BEGIN SUPPLIED RECORDS

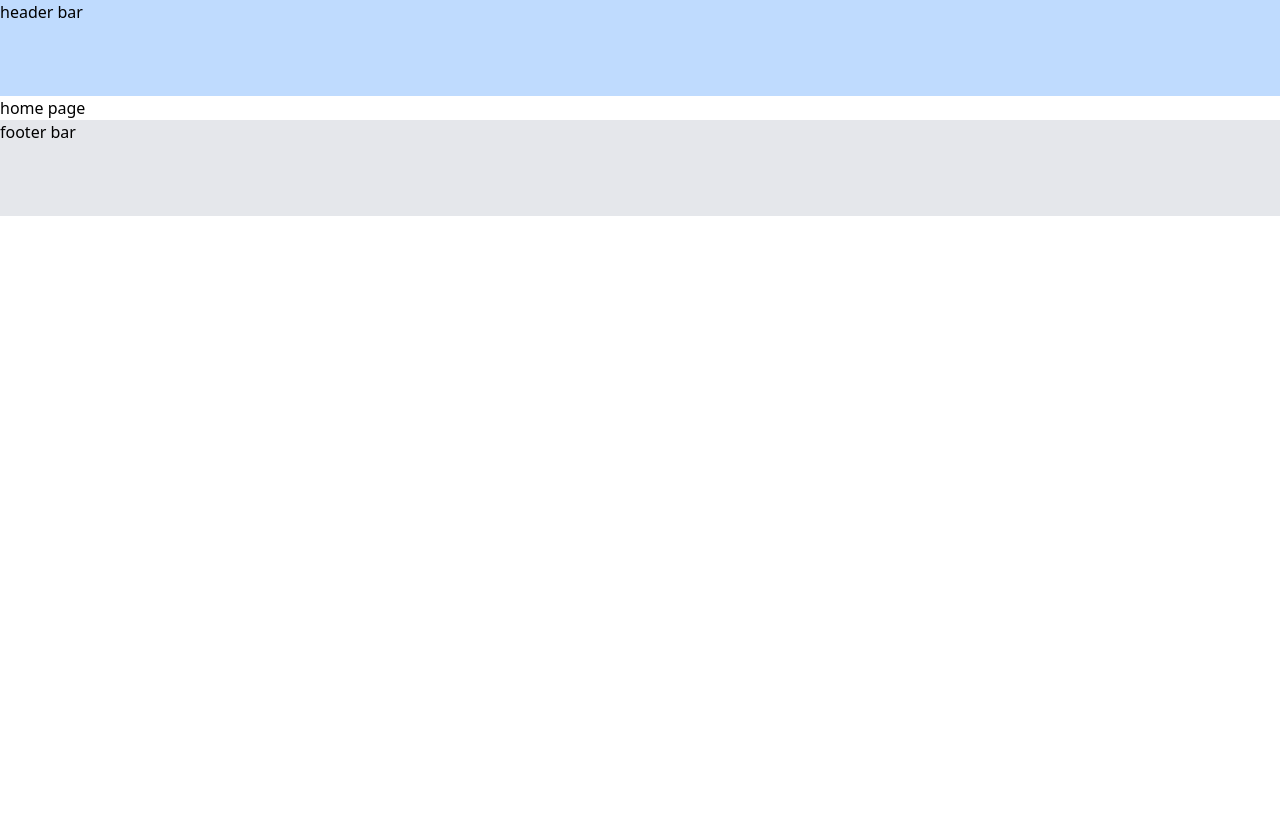
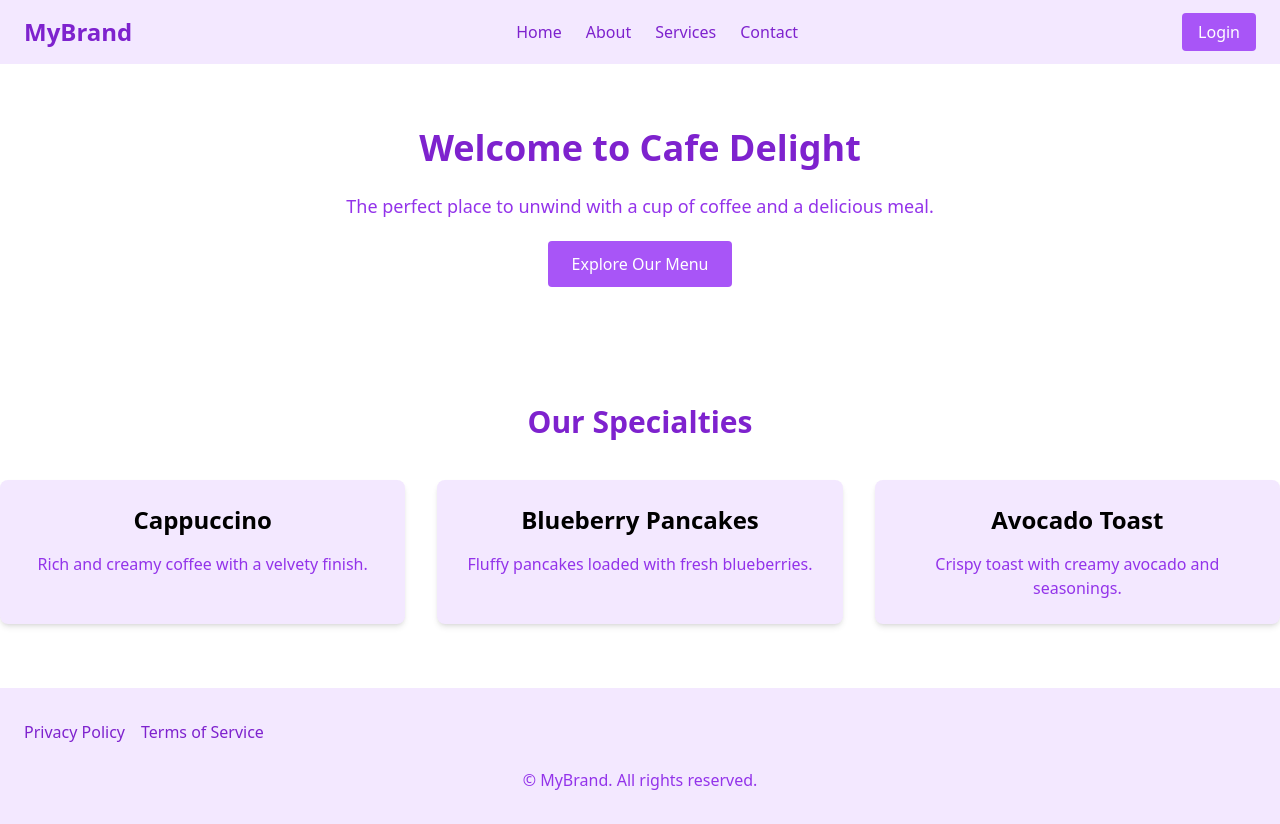
Before and after one commit to AvinashMarkad/Next-Js, a Next.js app in the folder my-app/: page / in a window 1280 px wide. Before the commit the page ends 800 px from the top, so only its background shows below. Built offline with nearby package versions, Linux system fonts and the light colour scheme.

Commit message:
regenerate page look

```diff
--- a/my-app/src/app/about/page.tsx
+++ b/my-app/src/app/about/page.tsx
@@ -1,7 +1,29 @@
-export default function about(){
-    return(
-        <div>
-            <h1>about page</h1>
-        </div>
+export default function about() {
+    return (
+        <>
+
+            <section className="container mx-auto py-16 px-6">
+                <h2 className="text-4xl font-bold text-purple-700 text-center mb-10">About Us</h2>
+                <div className="flex flex-col md:flex-row items-center">
+
+                    <div className="md:w-1/2 mb-8 md:mb-0">
+                        <img src="https://img.freepik.com/premium-photo/fresh-coffee-steams-wooden-table-hot-coffee_1298753-996.jpg?semt=ais_hybrid" alt="Cafe Interior" className="rounded-lg shadow-lg w-full" />
+                    </div>
+
+
+                    <div className="md:w-1/2 md:pl-10">
+                        <p className="text-purple-600 text-lg mb-6">
+                            At Cafe Delight, we believe in offering a perfect blend of atmosphere and taste. Established in 2010, our mission has been to provide a cozy and welcoming space for coffee lovers and food enthusiasts alike. Whether you're here for a quick coffee or a long brunch with friends, we're here to make your experience unforgettable.
+                        </p>
+                        <p className="text-purple-600 text-lg mb-6">
+                            We pride ourselves on using the finest ingredients in our menu, sourcing locally wherever possible. Our baristas are trained to craft the perfect cup, and our chefs are passionate about creating dishes that surprise and delight.
+                        </p>
+                        <p className="text-purple-600 text-lg">
+                            Come visit us today and experience the warmth of Cafe Delight. We’re more than just a café – we’re a community hub where stories are shared over delicious food and drinks.
+                        </p>
+                    </div>
+                </div>
+            </section>
+        </>
     );
 }
--- a/my-app/src/app/layout.tsx
+++ b/my-app/src/app/layout.tsx
@@ -16,13 +16,49 @@ export default function RootLayout({
   return (
     <html lang="en">
       <body>
-        <header className='bg-blue-200 h-24'>
-          <h1>header bar</h1>
-        </header>
+      <header className="bg-purple-100 text-white">
+    <div className="container mx-auto flex justify-between items-center py-4 px-6">
+
+      <div className="text-purple-700 text-2xl font-bold">
+        MyBrand
+      </div>
+
+
+      <nav className="hidden md:flex space-x-6">
+        <a href="#" className="text-purple-700 hover:text-purple-500">Home</a>
+        <a href="#" className="text-purple-700 hover:text-purple-500">About</a>
+        <a href="#" className="text-purple-700 hover:text-purple-500">Services</a>
+        <a href="#" className="text-purple-700 hover:text-purple-500">Contact</a>
+      </nav>
+
+
+      <div>
+        <a href="#" className="bg-purple-500 text-white py-2 px-4 rounded hover:bg-purple-600">
+          Login
+        </a>
+      </div>
+    </div>
+  </header>
         {children}
-        <footer className='bg-gray-200 h-24'>
-          <h1>footer bar</h1>
-        </footer>
+        <footer className="bg-purple-100 text-purple-700 py-8">
+    <div className="container mx-auto flex flex-col md:flex-row justify-between items-center px-6">
+
+
+
+
+
+
+      <div className="flex space-x-4">
+        <a href="#" className="hover:text-purple-500">Privacy Policy</a>
+        <a href="#" className="hover:text-purple-500">Terms of Service</a>
+      </div>
+    </div>
+
+
+    <div className="text-center mt-6 text-purple-600">
+      <p>© <span id="year"></span> MyBrand. All rights reserved.</p>
+    </div>
+  </footer>
       </body>
     </html>
   )
--- a/my-app/src/app/page.tsx
+++ b/my-app/src/app/page.tsx
@@ -1,7 +1,40 @@
 export default function home(){
     return(
-        <div>
-            <h1>home page</h1>
+        <>
+        <section className="container mx-auto py-16 text-center">
+        <h2 className="text-4xl font-bold text-purple-700 mb-6">
+          Welcome to Cafe Delight
+        </h2>
+        <p className="text-purple-600 text-lg mb-8">
+          The perfect place to unwind with a cup of coffee and a delicious meal.
+        </p>
+        <a href="#" className="bg-purple-500 text-white py-3 px-6 rounded hover:bg-purple-600">
+          Explore Our Menu
+        </a>
+      </section>
+
+      <section className="bg-white py-16">
+        <div className="container mx-auto text-center">
+          <h3 className="text-3xl font-bold text-purple-700 mb-10">Our Specialties</h3>
+          <div className="grid grid-cols-1 md:grid-cols-3 gap-8">
+
+            <div className="bg-purple-100 p-6 rounded-lg shadow-md">
+              <h4 className="text-2xl font-bold mb-4">Cappuccino</h4>
+              <p className="text-purple-600">Rich and creamy coffee with a velvety finish.</p>
+            </div>
+
+            <div className="bg-purple-100 p-6 rounded-lg shadow-md">
+              <h4 className="text-2xl font-bold mb-4">Blueberry Pancakes</h4>
+              <p className="text-purple-600">Fluffy pancakes loaded with fresh blueberries.</p>
+            </div>
+
+            <div className="bg-purple-100 p-6 rounded-lg shadow-md">
+              <h4 className="text-2xl font-bold mb-4">Avocado Toast</h4>
+              <p className="text-purple-600">Crispy toast with creamy avocado and seasonings.</p>
+            </div>
+          </div>
         </div>
+      </section>
+      </>
     );
 }
```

END SUPPLIED RECORDS

- **EXERCISE**
An exact reproduction of every record above is required, with no pictures included.

- **ANSWER SPACE**
Before and after one commit to AvinashMarkad/Next-Js, a Next.js app in the folder my-app/: page / in a window 1280 px wide. Before the commit the page ends 800 px from the top, so only its background shows below. Built offline with nearby package versions, Linux system fonts and the light colour scheme.

Commit message:
regenerate page look

```diff
--- a/my-app/src/app/about/page.tsx
+++ b/my-app/src/app/about/page.tsx
@@ -1,7 +1,29 @@
-export default function about(){
-    return(
-        <div>
-            <h1>about page</h1>
-        </div>
+export default function about() {
+    return (
+        <>
+
+            <section className="container mx-auto py-16 px-6">
+                <h2 className="text-4xl font-bold text-purple-700 text-center mb-10">About Us</h2>
+                <div className="flex flex-col md:flex-row items-center">
+
+                    <div className="md:w-1/2 mb-8 md:mb-0">
+                        <img src="https://img.freepik.com/premium-photo/fresh-coffee-steams-wooden-table-hot-coffee_1298753-996.jpg?semt=ais_hybrid" alt="Cafe Interior" className="rounded-lg shadow-lg w-full" />
+                    </div>
+
+
+                    <div className="md:w-1/2 md:pl-10">
+                        <p className="text-purple-600 text-lg mb-6">
+                            At Cafe Delight, we believe in offering a perfect blend of atmosphere and taste. Established in 2010, our mission has been to provide a cozy and welcoming space for coffee lovers and food enthusiasts alike. Whether you're here for a quick coffee or a long brunch with friends, we're here to make your experience unforgettable.
+                        </p>
+                        <p className="text-purple-600 text-lg mb-6">
+                            We pride ourselves on using the finest ingredients in our menu, sourcing locally wherever possible. Our baristas are trained to craft the perfect cup, and our chefs are passionate about creating dishes that surprise and delight.
+                        </p>
+                        <p className="text-purple-600 text-lg">
+                            Come visit us today and experience the warmth of Cafe Delight. We’re more than just a café – we’re a community hub where stories are shared over delicious food and drinks.
+                        </p>
+                    </div>
+                </div>
+            </section>
+        </>
     );
 }
--- a/my-app/src/app/layout.tsx
+++ b/my-app/src/app/layout.tsx
@@ -16,13 +16,49 @@ export default function RootLayout({
   return (
     <html lang="en">
       <body>
-        <header className='bg-blue-200 h-24'>
-          <h1>header bar</h1>
-        </header>
+      <header className="bg-purple-100 text-white">
+    <div className="container mx-auto flex justify-between items-center py-4 px-6">
+
+      <div className="text-purple-700 text-2xl font-bold">
+        MyBrand
+      </div>
+
+
+      <nav className="hidden md:flex space-x-6">
+        <a href="#" className="text-purple-700 hover:text-purple-500">Home</a>
+        <a href="#" className="text-purple-700 hover:text-purple-500">About</a>
+        <a href="#" className="text-purple-700 hover:text-purple-500">Services</a>
+        <a href="#" className="text-purple-700 hover:text-purple-500">Contact</a>
+      </nav>
+
+
+      <div>
+        <a href="#" className="bg-purple-500 text-white py-2 px-4 rounded hover:bg-purple-600">
+          Login
+        </a>
+      </div>
+    </div>
+  </header>
         {children}
-        <footer className='bg-gray-200 h-24'>
-          <h1>footer bar</h1>
-        </footer>
+        <footer className="bg-purple-100 text-purple-700 py-8">
+    <div className="container mx-auto flex flex-col md:flex-row justify-between items-center px-6">
+
+
+
+
+
+
+      <div className="flex space-x-4">
+        <a href="#" className="hover:text-purple-500">Privacy Policy</a>
+        <a href="#" className="hover:text-purple-500">Terms of Service</a>
+      </div>
+    </div>
+
+
+    <div className="text-center mt-6 text-purple-600">
+      <p>© <span id="year"></span> MyBrand. All rights reserved.</p>
+    </div>
+  </footer>
       </body>
     </html>
   )
--- a/my-app/src/app/page.tsx
+++ b/my-app/src/app/page.tsx
@@ -1,7 +1,40 @@
 export default function home(){
     return(
-        <div>
-            <h1>home page</h1>
+        <>
+        <section className="container mx-auto py-16 text-center">
+        <h2 className="text-4xl font-bold text-purple-700 mb-6">
+          Welcome to Cafe Delight
+        </h2>
+        <p className="text-purple-600 text-lg mb-8">
+          The perfect place to unwind with a cup of coffee and a delicious meal.
+        </p>
+        <a href="#" className="bg-purple-500 text-white py-3 px-6 rounded hover:bg-purple-600">
+          Explore Our Menu
+        </a>
+      </section>
+
+      <section className="bg-white py-16">
+        <div className="container mx-auto text-center">
+          <h3 className="text-3xl font-bold text-purple-700 mb-10">Our Specialties</h3>
+          <div className="grid grid-cols-1 md:grid-cols-3 gap-8">
+
+            <div className="bg-purple-100 p-6 rounded-lg shadow-md">
+              <h4 className="text-2xl font-bold mb-4">Cappuccino</h4>
+              <p className="text-purple-600">Rich and creamy coffee with a velvety finish.</p>
+            </div>
+
+            <div className="bg-purple-100 p-6 rounded-lg shadow-md">
+              <h4 className="text-2xl font-bold mb-4">Blueberry Pancakes</h4>
+              <p className="text-purple-600">Fluffy pancakes loaded with fresh blueberries.</p>
+            </div>
+
+            <div className="bg-purple-100 p-6 rounded-lg shadow-md">
+              <h4 className="text-2xl font-bold mb-4">Avocado Toast</h4>
+              <p className="text-purple-600">Crispy toast with creamy avocado and seasonings.</p>
+            </div>
+          </div>
         </div>
+      </section>
+      </>
     );
 }
```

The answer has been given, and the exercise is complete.